▶ _Work to be completed_
Throughout the listing that follows, find each line with the word "periodicity" and copy it.

§ §

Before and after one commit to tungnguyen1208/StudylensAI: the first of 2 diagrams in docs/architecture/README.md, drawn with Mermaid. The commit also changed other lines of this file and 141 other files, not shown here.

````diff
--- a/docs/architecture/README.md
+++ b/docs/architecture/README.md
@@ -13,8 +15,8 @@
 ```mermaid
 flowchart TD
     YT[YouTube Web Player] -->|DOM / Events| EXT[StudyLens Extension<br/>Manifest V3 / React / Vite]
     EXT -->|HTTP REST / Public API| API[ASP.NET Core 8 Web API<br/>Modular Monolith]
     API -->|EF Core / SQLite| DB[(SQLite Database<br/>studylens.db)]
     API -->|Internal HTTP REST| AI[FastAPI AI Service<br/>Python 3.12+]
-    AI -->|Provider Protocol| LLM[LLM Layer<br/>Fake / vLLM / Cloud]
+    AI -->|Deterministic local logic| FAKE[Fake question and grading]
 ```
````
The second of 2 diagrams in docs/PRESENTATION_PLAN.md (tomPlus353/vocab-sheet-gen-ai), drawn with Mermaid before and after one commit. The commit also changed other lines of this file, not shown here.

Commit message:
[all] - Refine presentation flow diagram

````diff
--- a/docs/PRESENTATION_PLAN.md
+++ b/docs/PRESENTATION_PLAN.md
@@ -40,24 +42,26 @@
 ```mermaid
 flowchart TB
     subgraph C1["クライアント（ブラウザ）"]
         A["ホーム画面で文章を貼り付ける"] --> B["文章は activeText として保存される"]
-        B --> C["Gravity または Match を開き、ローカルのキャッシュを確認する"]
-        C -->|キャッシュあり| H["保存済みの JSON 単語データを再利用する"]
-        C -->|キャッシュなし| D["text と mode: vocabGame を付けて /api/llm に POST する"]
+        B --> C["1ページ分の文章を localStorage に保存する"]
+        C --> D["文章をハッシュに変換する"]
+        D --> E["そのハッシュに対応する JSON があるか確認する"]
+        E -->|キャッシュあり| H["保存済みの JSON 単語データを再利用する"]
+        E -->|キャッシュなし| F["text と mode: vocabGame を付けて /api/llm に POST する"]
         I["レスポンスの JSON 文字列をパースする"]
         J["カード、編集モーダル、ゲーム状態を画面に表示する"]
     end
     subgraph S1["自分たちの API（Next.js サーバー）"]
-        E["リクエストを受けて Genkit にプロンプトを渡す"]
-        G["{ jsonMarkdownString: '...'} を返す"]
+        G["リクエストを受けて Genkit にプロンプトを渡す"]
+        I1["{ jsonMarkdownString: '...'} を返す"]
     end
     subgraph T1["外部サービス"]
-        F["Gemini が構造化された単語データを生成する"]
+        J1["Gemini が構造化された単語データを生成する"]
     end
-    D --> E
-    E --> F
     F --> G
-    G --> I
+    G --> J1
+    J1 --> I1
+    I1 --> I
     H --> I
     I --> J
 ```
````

§ §

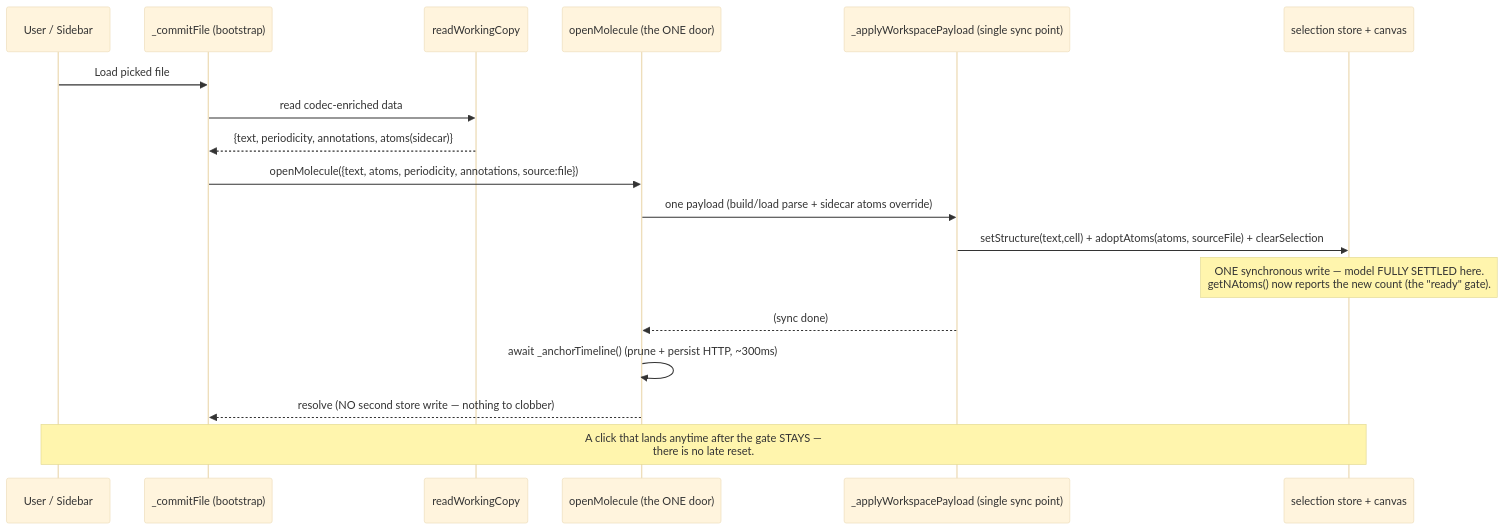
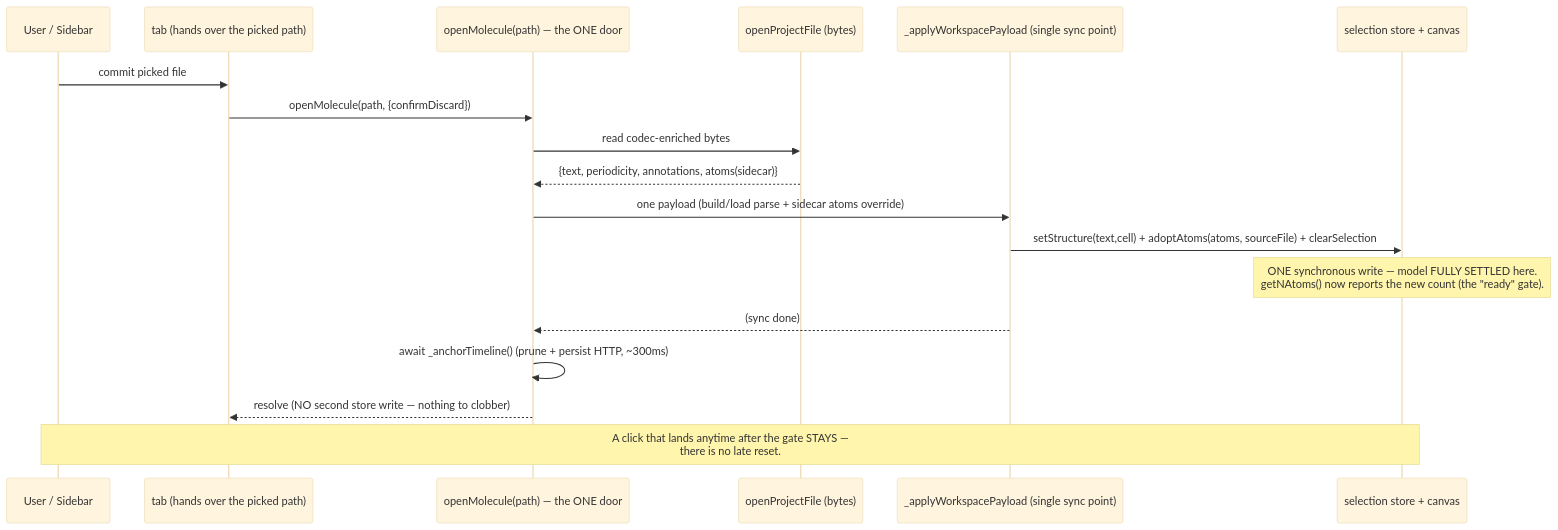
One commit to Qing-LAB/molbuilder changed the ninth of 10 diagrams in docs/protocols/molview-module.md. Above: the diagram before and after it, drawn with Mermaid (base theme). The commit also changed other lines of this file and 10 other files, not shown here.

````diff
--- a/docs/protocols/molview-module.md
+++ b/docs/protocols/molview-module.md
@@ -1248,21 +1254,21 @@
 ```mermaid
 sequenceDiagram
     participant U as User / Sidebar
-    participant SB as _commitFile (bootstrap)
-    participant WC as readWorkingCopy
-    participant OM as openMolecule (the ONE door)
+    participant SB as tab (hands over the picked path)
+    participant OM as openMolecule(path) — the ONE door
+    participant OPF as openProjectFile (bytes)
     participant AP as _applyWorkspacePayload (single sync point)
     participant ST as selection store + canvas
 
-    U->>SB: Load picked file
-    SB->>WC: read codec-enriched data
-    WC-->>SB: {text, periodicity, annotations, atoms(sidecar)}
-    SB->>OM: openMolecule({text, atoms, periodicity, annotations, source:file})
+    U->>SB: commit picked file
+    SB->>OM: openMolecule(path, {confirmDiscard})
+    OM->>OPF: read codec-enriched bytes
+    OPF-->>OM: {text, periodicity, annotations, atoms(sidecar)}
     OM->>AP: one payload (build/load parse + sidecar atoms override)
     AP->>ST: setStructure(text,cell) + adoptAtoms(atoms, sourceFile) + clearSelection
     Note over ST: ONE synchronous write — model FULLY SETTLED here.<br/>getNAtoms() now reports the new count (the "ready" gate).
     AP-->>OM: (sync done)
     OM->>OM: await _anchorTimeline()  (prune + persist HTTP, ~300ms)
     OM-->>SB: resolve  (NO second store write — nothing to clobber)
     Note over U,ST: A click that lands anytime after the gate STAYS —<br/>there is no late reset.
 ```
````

§ §

▶ _Response to this exercise_
-    WC-->>SB: {text, periodicity, annotations, atoms(sidecar)}
-    SB->>OM: openMolecule({text, atoms, periodicity, annotations, source:file})
+    OPF-->>OM: {text, periodicity, annotations, atoms(sidecar)}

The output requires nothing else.